History[edit]

In 1988, a small delegation from the Chaos Computer Club in Hamburg visited Amsterdam after being invited by Caroline Nevejan, who organized political events at Paradiso in Amsterdam. Rop Gonggrijp, the magazine's later editor and publisher was at that point already rather well known as a hacker who sometimes appeared in the newspapers. Being inspired by Datenschleuder (the CCC magazine) and 2600 The Hacker Quarterly, Gonggrijp decided to start his own magazine. In January 1989, the first issue was published. That summer, Nevejan, Gonggrijp and Patrice Riemens organized the Galactic Hacker Party in Paradiso, Amsterdam.[1]

The magazine grew from its original circulation of 50 photocopies to several thousand printed issues. A group of authors published wide ranging articles including "How to copy the data on the magnetic stripe of your bank card?", "How to build your own pay-TV descrambler" and at least twenty different variations of "How does one make free phone calls?" (much to the dismay of Dutch telecommunication monopoly KPN, then still called PTT Telecommunicatie).

But Hack-Tic was not just about hi-tech mischief: its makers sensed the upcoming importance of communications and technology and were actively involved in making sure new technology was accessible to everyone.

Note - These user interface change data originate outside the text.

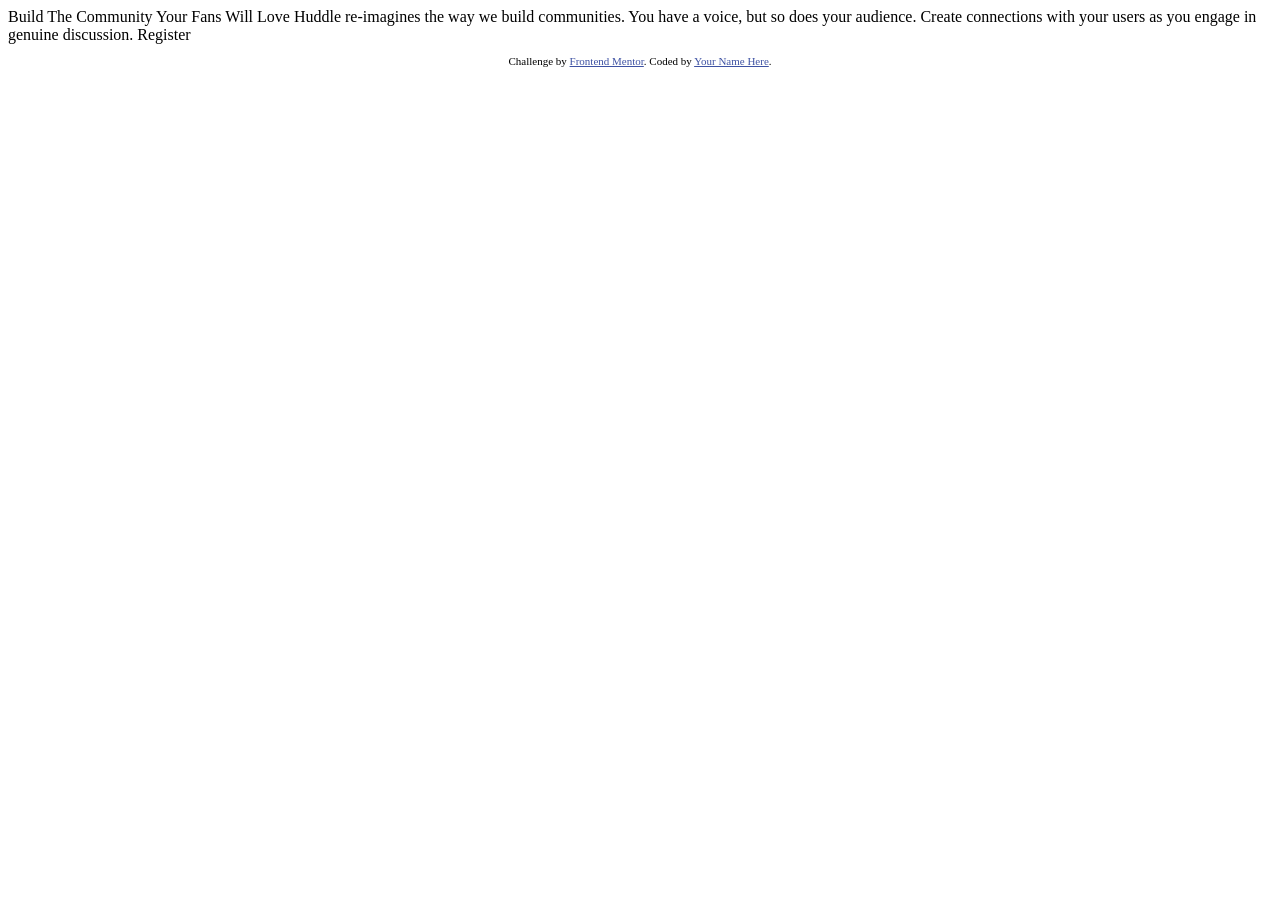
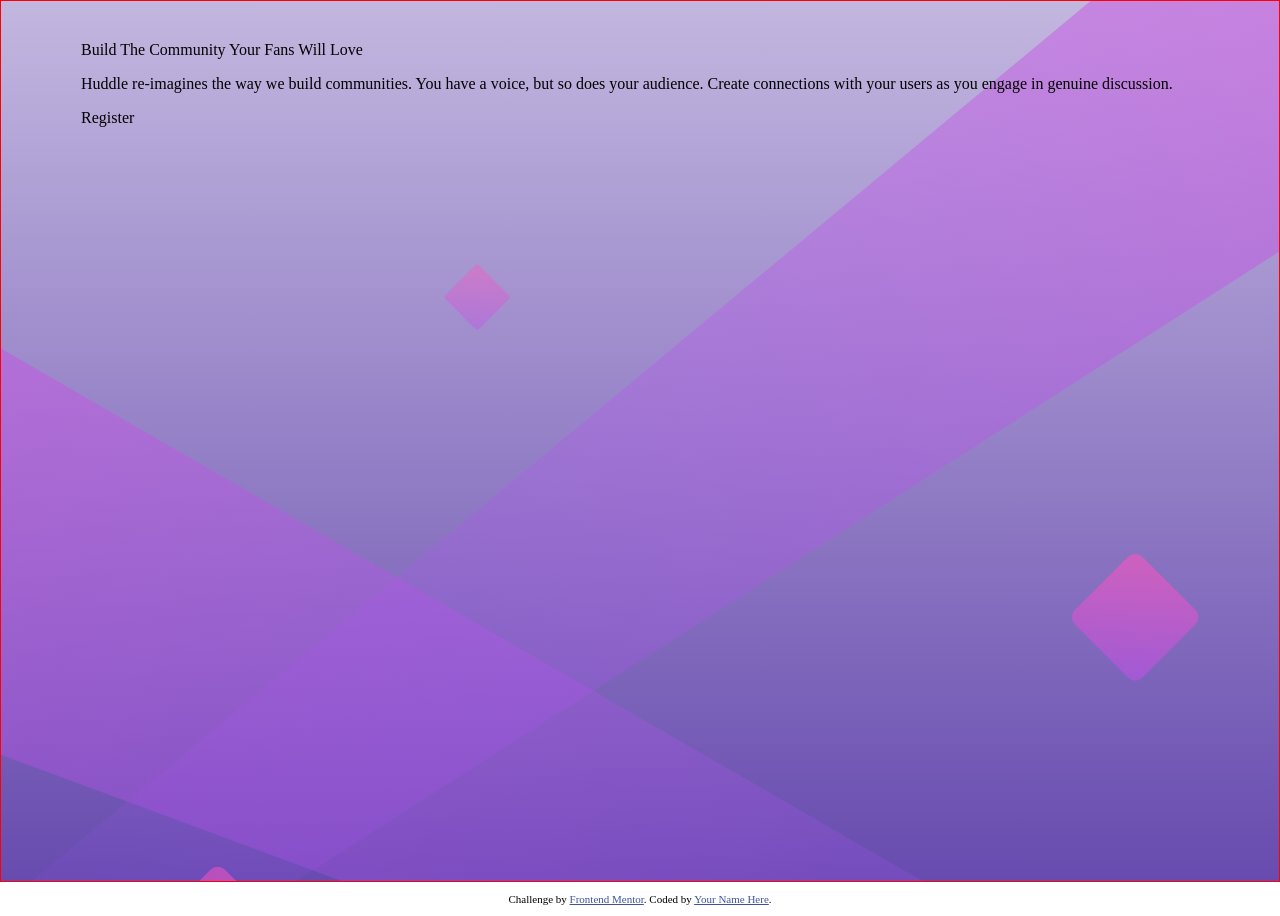
Before and after one commit to Pipe12/huddle-landing-page, a plain HTML site: page index.html in a window 1280 px wide. Before the commit the page ends 800 px from the top, so only its background shows below. Drawn offline with Linux system fonts and the light colour scheme.

Commit message:
add a background

```diff
--- a/css/style.css
+++ b/css/style.css
@@ -1,4 +1,23 @@
+body {
+  margin: 0;
+  font-size: 16px;
+}
 
+.bucket {
+  border: 1px solid red;
+  height: 100vh;
+
+  background-image: url(../images/bg-mobile.svg), linear-gradient(hsla(257, 40%, 49%, 0.4), hsla(257, 40%, 49%, 1));
+  background-repeat: no-repeat;
+  background-size: 100%;
+
+  /* margin-top: 5em;
+  margin-bottom: 5em;
+  margin-left: 2.5em;
+  margin-right: 2.5em; */
+
+  padding: 2.5em 5em;
+}
 
 .attribution { font-size: 11px; text-align: center; }
 .attribution a { color: hsl(228, 45%, 44%); }
--- a/index.html
+++ b/index.html
@@ -14,9 +14,7 @@
 
   <div class="bucket">
     Build The Community Your Fans Will Love
-
-    Huddle re-imagines the way we build communities. You have a voice, but so does your audience.
-    Create connections with your users as you engage in genuine discussion.
+    <p>Huddle re-imagines the way we build communities. You have a voice, but so does your audience. Create connections with your users as you engage in genuine discussion.</p>
 
     Register
   </div>
```
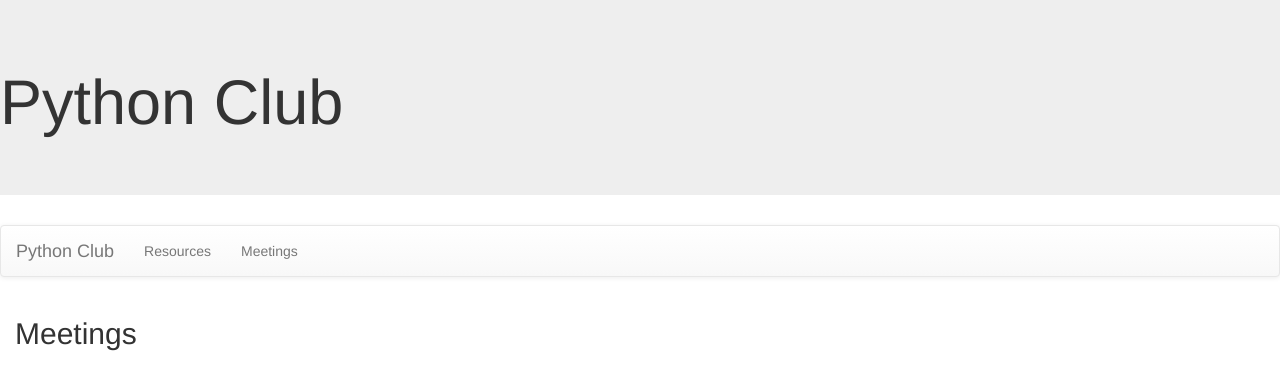
After one commit to gedeguz007/PythonClub, a Django app: page /club/meetings/ in a window 1280 px wide. The commit adds this page. Shown: the top 390 px of the page. Run offline with Django 3.2, Linux system fonts and the light colour scheme; data that the repository does not hold is empty; some libraries are stand-ins or nearby versions.

Commit message:
Assignment 6 commit

```diff
--- a/club/templates/base.html
+++ b/club/templates/base.html
@@ -17,7 +17,7 @@
 </div>
 <ul class="nav navbar-nav">
 <li><a href = "{% url 'resources' %}"> Resources </a></li>
-<li>Dummy</li>
+<li><a href = "{% url 'meetings' %}"> Meetings </a></li>
 </ul>
 </div>
 </nav>
--- /dev/null
+++ b/club/templates/club/meetings.html
@@ -0,0 +1,11 @@
+{% extends 'base.html' %}
+{% block content %}
+
+<h2> Meetings </h2>
+
+<p>{% for m in meetings_list %}
+    <a href = "{% url 'meetingdetail' id=m.id %}"> {{ m.meeting_title }}</a> <br>
+{% endfor %}
+</p>
+
+{% endblock %}
--- a/club/templates/club/resources.html
+++ b/club/templates/club/resources.html
@@ -4,7 +4,7 @@
 <h2>Resources</h2>
 <ul>
     {% for r in resource_list %}
-        <li> {{ r.resource_name }} </li>
+        <li>{{ r.resource_name }} </li>
     {% endfor %}
 </ul>
 
--- a/club/urls.py
+++ b/club/urls.py
@@ -4,4 +4,6 @@ from . import views
 urlpatterns = [
    path('', views.index, name='index'),
    path('resources/', views.resources, name = 'resources'),
+   path('meetings/', views.meetings, name = 'meetings'),
+   path('meetingdetail/<int:id>', views.meetingdetail, name ='meetingdetail')
 ]
--- a/club/views.py
+++ b/club/views.py
@@ -1,5 +1,6 @@
-from django.shortcuts import render
+from django.shortcuts import render, get_object_or_404
 from .models import Resource, Meeting, MeetingMinutes, Event
+
 
 # Create your views here.
 def index(request):
@@ -8,3 +9,11 @@ def index(request):
 def resources(request):
     resource_list = Resource.objects.all()
     return render (request, 'club/resources.html', {'resource_list': resource_list})
+
+def meetings(request):
+     meetings_list = Meeting.objects.all()
+     return render (request, 'club/meetings.html', {'meetings_list': meetings_list})
+
+def meetingdetail(request, id):
+    meeting_info = get_object_or_404(Meeting, pk=id)
+    return render (request, 'club/meetingdetail.html', {'meeting_info' : meeting_info})
```
Also changed, not shown: club/templates/club/meetingdetail.html (added, +13 -0 lines).
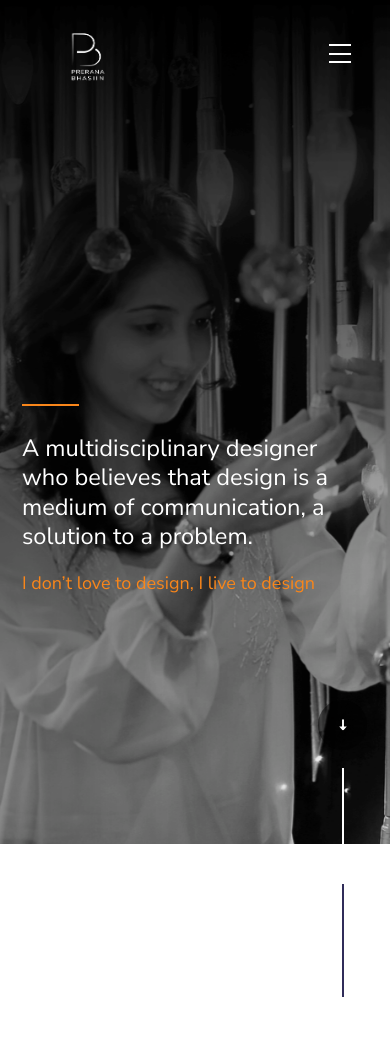
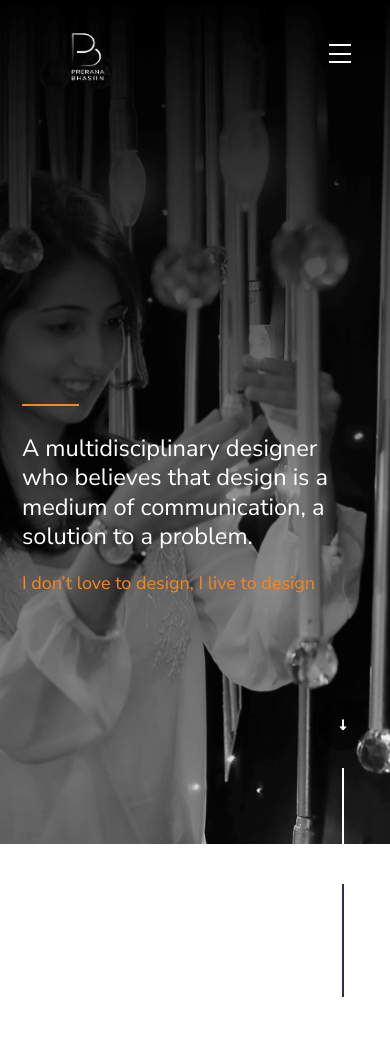
Before and after one commit to ImCalm9/DesignFullyYours, a PHP site: page /index.php in a window 390 px wide. Shown: the top 1043 px of the page. Run offline with PHP 8.4, Linux system fonts and the light colour scheme.

Commit message:
update media query

```diff
--- a/css/main.css
+++ b/css/main.css
@@ -2085,25 +2085,35 @@ input::-moz-focus-inner {
   top: .55em;
 }
 
+/*@media screen and (max-width: 768px) {*/
+/*  section[data-image-src="images/hero-bg-3000.png"]{*/
+/*    background: url('/images/hero-bg-3000.png');*/
+/*    background-position-x: 90% ;*/
+/*    background-position-y: 30%;*/
+/*    background-attachment: fixed;*/
+/*    background-size: cover;*/
+/*  }*/
+/*}*/
+
 @media screen and (max-width: 768px) {
-  section[data-image-src="images/hero-bg-3000.png"]::after{
+  @supports not (-webkit-touch-callout: none) {
+    section[data-image-src="images/hero-bg-3000.png"] {
           background: url('/images/hero-bg-3000.png');
-    content:"";
-    position:fixed; /* stretch a fixed position to the whole screen */
-    top:0;
-    background-position-x: 80%;
-    height:100vh; /* fix for mobile browser address bar appearing disappearing */
-    left:0;
-    right:0;
-    z-index:-1; /* needed to keep in the background */
+          background-position-x: 90% ;
+          background-position-y: 30%;
+          background-attachment: fixed;
           background-size: cover;
-    -webkit-background-size: cover;
-    -moz-background-size: cover;
-    -o-background-size: cover;
-  }
-}
-
-
+  }
+}
+  @media screen and (max-width: 768px) {
+    @supports (-webkit-touch-callout: none) {
+      section[data-image-src="images/hero-bg-3000.png"] {
+        background: url('/images/hero-bg-3000.png');
+        background-position-x: 90% ;
+        background-attachment: scroll;
+      }
+    }
+  }
 
   /* -------------------------------------------------------------------
    * ## hero social
```
Lines whose indentation alone changed are shown as unchanged.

In 1991, the foundations were laid for Hacktic Netwerk, the organization which later became the ISP XS4ALL.[2] Also in 1993, Hack-Tic organized Hacking at the End of the Universe (HEU), the first outdoor hacker festival event.[3]

In 1993 the last issue of Hack-Tic appeared. The issues are now online at XS4ALL, the ISP that grew out of Hacktic Network.

Hack-Tic hacker events[edit]

Even though the magazine has not been printed since 1993, a group of people that originally formed around the magazine have continued to organize large hacker culture events every four years. These events continue to be important moments in hacker culture, with visitors from a large number of countries. The last editions have been complete outdoor cities with thousands of visitors staying in tents. Visitor participation at these events has been high, leading to events which some describe as "all crew, no visitors". Recent events have had many visitor-organized "villages" as well as a professionally organized conference program.

These events have been a major source of inspiration for the Hackers On Planet Earth (HOPE) conferences organized by 2600: The Hacker Quarterly in New York as well as for the Chaos Communication Camps held near Berlin.

See also[edit]

Other notable hacker magazines,

Similar events,

References[edit]

External links[edit]